Front-end code change data:

□ □ □ □ □

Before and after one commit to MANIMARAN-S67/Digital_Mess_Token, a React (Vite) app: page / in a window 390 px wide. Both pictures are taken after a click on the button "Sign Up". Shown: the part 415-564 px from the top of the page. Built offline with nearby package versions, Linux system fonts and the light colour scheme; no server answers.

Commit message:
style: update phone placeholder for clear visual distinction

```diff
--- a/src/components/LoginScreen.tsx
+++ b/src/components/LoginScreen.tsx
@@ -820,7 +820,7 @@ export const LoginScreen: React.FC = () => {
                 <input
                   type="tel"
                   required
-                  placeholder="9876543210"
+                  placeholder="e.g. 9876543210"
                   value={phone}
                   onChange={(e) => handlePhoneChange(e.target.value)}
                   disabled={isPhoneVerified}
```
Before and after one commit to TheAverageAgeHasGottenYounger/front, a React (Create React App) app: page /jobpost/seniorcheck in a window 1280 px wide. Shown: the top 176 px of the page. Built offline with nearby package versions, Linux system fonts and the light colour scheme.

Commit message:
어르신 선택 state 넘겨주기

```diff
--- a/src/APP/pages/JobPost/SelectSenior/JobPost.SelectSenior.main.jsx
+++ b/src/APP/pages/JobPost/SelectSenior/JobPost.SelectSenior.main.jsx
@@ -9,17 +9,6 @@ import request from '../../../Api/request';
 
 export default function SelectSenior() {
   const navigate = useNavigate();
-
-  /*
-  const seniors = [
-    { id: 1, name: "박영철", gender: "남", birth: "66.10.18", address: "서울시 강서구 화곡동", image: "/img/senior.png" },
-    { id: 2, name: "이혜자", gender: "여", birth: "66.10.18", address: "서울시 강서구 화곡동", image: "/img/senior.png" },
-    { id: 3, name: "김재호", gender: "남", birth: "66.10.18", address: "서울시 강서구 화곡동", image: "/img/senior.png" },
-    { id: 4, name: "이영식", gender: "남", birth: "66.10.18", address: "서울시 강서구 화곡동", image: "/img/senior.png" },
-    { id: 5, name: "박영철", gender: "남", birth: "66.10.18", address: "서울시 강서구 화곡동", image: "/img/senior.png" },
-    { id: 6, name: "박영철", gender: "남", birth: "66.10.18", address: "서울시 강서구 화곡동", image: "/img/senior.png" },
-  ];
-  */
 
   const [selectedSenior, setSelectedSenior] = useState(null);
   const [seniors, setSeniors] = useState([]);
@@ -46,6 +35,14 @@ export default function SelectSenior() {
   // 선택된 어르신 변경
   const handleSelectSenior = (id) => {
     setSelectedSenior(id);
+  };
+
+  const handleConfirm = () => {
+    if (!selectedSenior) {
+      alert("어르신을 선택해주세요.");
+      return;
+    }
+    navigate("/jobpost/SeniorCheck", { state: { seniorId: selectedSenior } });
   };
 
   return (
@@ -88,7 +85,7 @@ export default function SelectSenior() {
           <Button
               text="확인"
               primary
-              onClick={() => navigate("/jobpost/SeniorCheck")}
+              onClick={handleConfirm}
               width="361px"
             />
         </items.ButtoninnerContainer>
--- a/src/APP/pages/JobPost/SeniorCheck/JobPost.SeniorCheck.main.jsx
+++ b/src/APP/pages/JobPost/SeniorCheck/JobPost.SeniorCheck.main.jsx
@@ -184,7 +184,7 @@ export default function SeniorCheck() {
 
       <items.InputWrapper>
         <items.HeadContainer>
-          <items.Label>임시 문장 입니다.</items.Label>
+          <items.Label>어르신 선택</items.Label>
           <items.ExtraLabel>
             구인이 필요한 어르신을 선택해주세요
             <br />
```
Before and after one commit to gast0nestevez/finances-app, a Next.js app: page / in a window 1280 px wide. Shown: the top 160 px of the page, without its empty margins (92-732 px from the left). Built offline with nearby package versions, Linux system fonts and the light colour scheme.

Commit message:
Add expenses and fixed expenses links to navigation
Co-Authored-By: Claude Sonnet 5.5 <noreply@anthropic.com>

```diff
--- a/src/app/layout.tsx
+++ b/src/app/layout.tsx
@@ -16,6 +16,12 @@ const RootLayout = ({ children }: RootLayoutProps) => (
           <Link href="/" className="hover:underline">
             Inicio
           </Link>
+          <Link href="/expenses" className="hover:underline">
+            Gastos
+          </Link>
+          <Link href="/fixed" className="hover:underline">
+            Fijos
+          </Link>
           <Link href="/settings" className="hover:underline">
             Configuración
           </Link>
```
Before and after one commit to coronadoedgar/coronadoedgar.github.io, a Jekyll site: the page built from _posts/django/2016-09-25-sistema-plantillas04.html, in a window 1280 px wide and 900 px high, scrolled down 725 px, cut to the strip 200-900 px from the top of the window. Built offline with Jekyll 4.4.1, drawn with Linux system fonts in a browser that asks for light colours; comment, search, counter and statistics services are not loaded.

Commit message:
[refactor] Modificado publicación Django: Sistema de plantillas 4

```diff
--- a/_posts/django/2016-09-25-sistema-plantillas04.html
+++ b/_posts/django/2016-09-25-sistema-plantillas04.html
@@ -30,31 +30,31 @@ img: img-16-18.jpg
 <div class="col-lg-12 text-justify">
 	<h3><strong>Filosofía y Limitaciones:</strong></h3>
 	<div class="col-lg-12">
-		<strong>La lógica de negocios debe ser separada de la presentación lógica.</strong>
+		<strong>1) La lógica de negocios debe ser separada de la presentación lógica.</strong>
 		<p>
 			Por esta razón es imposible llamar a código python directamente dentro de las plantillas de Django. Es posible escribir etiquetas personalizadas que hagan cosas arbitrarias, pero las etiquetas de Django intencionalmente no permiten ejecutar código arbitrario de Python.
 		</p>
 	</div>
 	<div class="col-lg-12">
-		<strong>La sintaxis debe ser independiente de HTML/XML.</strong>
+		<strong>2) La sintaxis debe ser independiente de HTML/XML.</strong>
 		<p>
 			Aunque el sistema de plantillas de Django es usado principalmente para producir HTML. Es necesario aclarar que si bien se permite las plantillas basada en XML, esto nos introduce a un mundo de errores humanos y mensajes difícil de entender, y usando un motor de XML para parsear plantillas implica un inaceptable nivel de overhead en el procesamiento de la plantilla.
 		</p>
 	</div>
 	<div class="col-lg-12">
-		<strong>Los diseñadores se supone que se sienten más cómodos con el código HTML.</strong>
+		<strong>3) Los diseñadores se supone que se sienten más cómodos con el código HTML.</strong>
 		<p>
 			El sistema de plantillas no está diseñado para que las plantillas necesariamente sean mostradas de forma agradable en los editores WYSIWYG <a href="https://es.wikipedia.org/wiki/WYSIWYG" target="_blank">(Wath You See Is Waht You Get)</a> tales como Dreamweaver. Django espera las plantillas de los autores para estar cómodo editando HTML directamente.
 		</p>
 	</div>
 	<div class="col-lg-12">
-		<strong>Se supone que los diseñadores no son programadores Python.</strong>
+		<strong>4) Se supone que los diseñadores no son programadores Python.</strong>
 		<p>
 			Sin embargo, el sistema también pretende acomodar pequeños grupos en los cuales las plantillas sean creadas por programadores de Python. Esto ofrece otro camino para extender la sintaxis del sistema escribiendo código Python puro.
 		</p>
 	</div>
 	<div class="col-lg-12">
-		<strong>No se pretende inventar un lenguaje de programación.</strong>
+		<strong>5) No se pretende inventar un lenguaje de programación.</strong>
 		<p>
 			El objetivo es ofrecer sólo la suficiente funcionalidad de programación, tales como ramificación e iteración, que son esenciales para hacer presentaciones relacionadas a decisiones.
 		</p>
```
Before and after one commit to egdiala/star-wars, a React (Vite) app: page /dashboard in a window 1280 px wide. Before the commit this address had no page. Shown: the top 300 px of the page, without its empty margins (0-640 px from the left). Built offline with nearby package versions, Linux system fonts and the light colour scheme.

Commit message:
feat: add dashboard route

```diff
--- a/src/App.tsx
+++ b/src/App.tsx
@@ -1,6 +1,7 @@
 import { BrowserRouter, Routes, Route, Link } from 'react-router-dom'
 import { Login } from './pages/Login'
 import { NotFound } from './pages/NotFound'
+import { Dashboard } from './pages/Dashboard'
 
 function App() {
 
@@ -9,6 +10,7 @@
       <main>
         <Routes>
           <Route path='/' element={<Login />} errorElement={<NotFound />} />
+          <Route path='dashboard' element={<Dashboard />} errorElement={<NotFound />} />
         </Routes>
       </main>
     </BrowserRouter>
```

□ □ □ □ □

_DESCRIPTION OF THE TASK:_
Show all lines from the data above in which the word "items" appears.

_RESPONSE:_
         </items.ButtoninnerContainer>
       <items.InputWrapper>
         <items.HeadContainer>
-          <items.Label>임시 문장 입니다.</items.Label>
+          <items.Label>어르신 선택</items.Label>
           <items.ExtraLabel>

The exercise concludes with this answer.